**Records provided**

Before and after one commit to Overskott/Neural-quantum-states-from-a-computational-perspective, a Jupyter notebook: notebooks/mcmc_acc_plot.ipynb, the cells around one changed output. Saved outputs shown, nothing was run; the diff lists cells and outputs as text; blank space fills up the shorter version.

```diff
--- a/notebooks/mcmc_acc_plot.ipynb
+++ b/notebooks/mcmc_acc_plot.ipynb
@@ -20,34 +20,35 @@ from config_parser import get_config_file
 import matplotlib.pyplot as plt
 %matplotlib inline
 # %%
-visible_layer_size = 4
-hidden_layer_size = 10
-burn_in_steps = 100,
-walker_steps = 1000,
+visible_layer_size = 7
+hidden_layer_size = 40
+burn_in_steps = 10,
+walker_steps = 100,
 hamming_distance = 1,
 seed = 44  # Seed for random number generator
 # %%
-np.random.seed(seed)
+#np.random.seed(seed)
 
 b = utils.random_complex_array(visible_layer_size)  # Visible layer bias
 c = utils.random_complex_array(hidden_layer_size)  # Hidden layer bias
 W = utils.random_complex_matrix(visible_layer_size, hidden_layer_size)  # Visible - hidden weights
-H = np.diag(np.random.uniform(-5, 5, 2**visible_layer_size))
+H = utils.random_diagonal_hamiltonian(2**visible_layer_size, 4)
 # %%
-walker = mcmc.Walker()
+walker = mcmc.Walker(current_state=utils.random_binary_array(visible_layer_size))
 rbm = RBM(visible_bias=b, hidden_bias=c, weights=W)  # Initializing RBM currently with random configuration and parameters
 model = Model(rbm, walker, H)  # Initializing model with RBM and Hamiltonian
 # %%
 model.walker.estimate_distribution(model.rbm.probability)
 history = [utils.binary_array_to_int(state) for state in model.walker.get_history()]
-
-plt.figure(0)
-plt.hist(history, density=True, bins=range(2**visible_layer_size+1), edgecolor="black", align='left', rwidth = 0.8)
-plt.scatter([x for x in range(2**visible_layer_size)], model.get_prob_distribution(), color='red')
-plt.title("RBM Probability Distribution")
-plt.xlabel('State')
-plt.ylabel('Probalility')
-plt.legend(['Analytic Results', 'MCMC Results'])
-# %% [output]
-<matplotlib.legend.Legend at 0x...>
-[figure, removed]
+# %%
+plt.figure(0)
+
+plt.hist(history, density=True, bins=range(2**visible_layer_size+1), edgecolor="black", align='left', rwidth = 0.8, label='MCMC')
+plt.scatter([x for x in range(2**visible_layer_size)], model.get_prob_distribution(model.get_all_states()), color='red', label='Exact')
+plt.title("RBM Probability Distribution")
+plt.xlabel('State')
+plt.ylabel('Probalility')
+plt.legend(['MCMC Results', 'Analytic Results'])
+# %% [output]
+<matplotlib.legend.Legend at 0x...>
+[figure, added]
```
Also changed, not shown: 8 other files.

**Description of the task**
Filter the records for the word "matplotlib" and show every line that has it.

**Solution to this problem**
 import matplotlib.pyplot as plt
 %matplotlib inline
-<matplotlib.legend.Legend at 0x...>
+<matplotlib.legend.Legend at 0x...>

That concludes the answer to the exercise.